• _Source data_

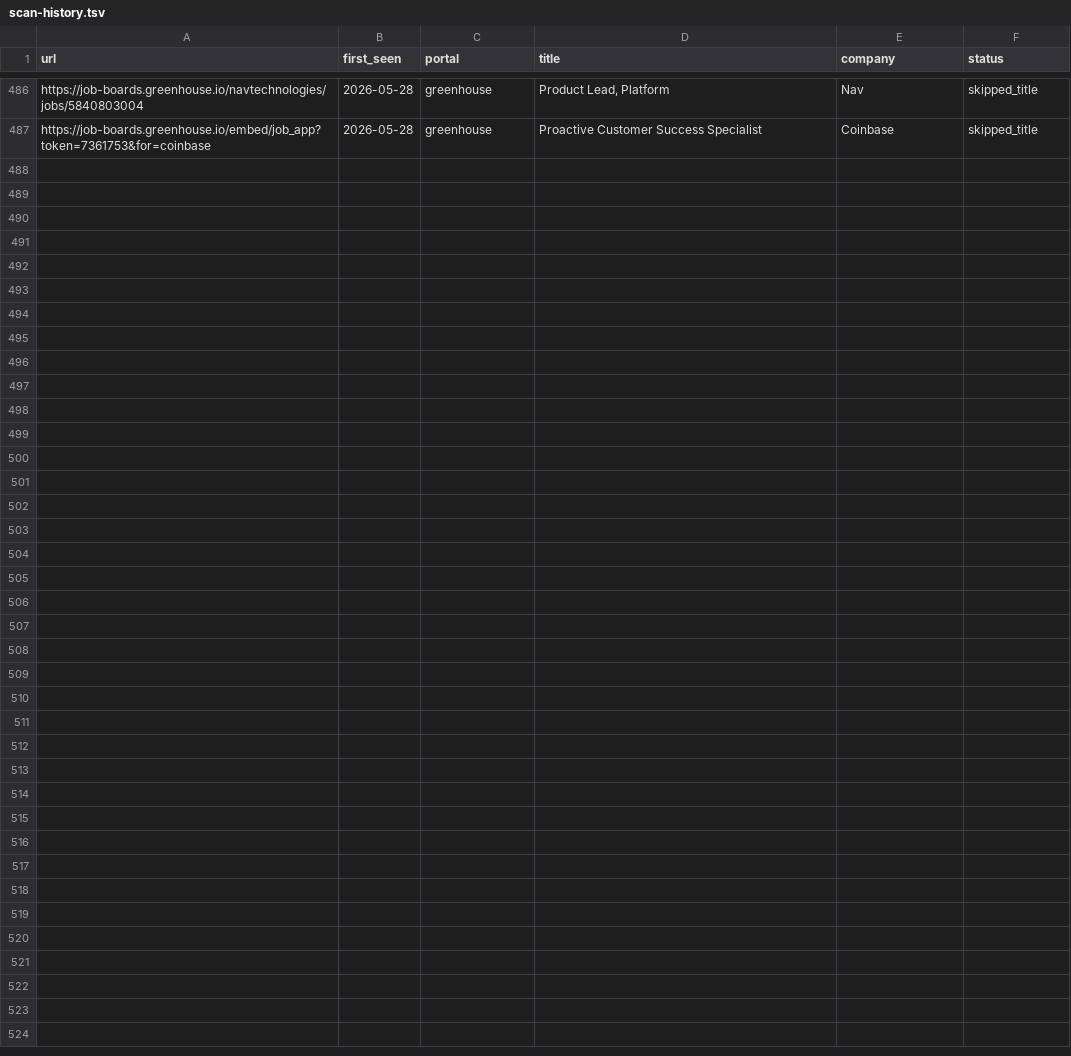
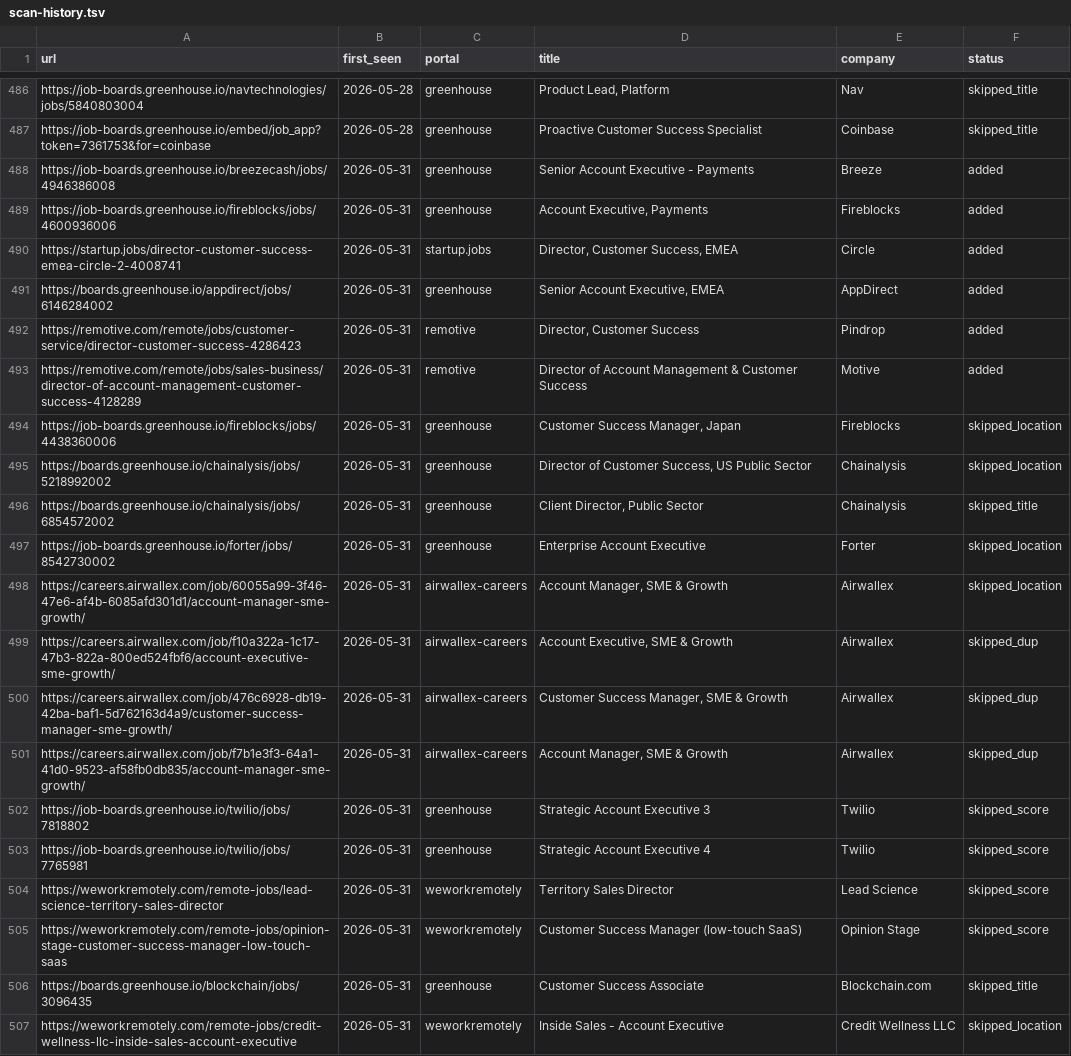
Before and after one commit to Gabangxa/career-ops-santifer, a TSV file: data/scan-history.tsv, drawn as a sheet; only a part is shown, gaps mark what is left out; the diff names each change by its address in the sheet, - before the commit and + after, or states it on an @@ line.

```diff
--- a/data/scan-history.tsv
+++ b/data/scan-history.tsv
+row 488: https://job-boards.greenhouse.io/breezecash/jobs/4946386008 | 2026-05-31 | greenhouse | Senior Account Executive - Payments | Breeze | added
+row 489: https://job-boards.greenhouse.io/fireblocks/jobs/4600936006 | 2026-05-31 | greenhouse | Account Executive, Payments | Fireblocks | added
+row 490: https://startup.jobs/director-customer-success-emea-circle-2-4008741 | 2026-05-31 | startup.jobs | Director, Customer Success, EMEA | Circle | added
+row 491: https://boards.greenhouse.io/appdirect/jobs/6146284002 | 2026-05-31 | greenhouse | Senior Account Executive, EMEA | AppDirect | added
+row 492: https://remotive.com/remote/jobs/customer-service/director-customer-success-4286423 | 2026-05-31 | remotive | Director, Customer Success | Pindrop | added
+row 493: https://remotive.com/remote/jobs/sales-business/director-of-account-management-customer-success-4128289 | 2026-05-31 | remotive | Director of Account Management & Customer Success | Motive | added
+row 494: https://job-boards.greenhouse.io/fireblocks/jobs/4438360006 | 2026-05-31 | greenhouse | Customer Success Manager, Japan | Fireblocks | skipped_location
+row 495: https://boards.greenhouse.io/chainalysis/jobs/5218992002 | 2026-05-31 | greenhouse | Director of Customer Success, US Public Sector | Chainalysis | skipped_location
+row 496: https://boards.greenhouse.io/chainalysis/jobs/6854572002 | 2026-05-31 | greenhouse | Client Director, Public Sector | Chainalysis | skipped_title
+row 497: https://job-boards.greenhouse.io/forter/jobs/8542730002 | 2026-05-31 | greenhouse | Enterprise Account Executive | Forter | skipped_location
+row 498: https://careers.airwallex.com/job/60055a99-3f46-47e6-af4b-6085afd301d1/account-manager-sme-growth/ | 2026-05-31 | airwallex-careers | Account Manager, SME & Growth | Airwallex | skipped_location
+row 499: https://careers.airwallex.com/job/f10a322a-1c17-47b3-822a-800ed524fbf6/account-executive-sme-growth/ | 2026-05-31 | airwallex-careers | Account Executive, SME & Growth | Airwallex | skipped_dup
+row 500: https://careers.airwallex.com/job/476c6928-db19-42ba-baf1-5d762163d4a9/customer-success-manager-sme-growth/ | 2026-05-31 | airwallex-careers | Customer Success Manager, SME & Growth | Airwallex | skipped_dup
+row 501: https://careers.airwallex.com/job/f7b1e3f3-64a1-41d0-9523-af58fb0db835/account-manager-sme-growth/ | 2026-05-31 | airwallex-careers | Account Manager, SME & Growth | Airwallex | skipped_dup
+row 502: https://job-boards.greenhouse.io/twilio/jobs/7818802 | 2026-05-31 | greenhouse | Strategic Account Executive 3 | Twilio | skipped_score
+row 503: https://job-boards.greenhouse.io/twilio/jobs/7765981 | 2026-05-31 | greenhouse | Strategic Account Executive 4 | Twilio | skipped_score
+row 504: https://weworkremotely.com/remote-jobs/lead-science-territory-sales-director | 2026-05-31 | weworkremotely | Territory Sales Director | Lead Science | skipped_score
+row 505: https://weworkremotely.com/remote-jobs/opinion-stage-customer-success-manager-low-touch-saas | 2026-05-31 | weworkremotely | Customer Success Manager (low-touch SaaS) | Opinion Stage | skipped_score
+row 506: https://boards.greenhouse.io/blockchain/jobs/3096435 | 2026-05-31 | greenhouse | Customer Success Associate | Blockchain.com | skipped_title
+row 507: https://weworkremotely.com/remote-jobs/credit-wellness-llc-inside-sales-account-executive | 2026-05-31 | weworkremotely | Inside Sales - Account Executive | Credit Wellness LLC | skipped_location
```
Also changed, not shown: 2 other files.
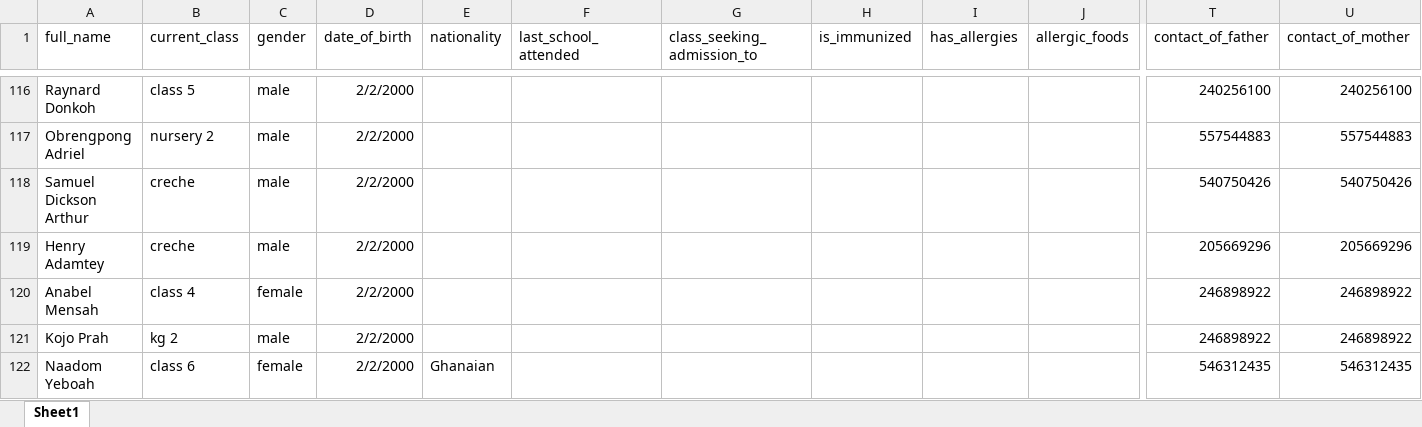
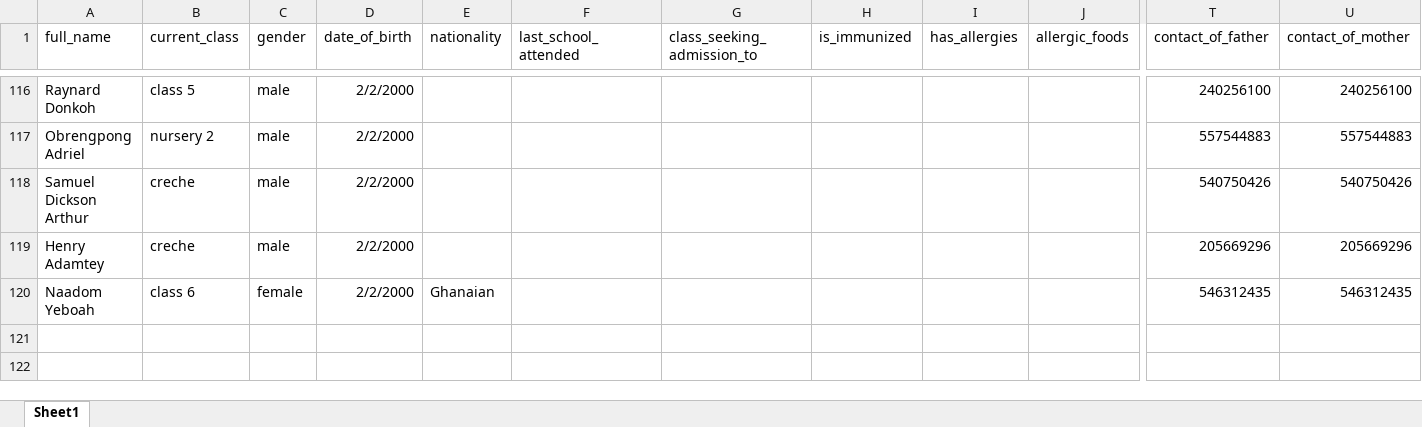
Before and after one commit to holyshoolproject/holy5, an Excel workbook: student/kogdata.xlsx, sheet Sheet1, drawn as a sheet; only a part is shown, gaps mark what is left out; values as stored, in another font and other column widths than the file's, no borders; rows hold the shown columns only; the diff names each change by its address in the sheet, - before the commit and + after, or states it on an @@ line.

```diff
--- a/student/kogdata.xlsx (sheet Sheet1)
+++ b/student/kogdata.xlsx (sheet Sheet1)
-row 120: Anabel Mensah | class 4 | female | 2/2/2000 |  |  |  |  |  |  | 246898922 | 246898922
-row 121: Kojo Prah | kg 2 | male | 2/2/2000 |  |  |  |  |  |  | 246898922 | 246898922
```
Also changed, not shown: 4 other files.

• _What you have to do_
Scan the material above for the string "files". Copy each line that holds it.

• _Output for this exercise_
Also changed, not shown: 2 other files.
Also changed, not shown: 4 other files.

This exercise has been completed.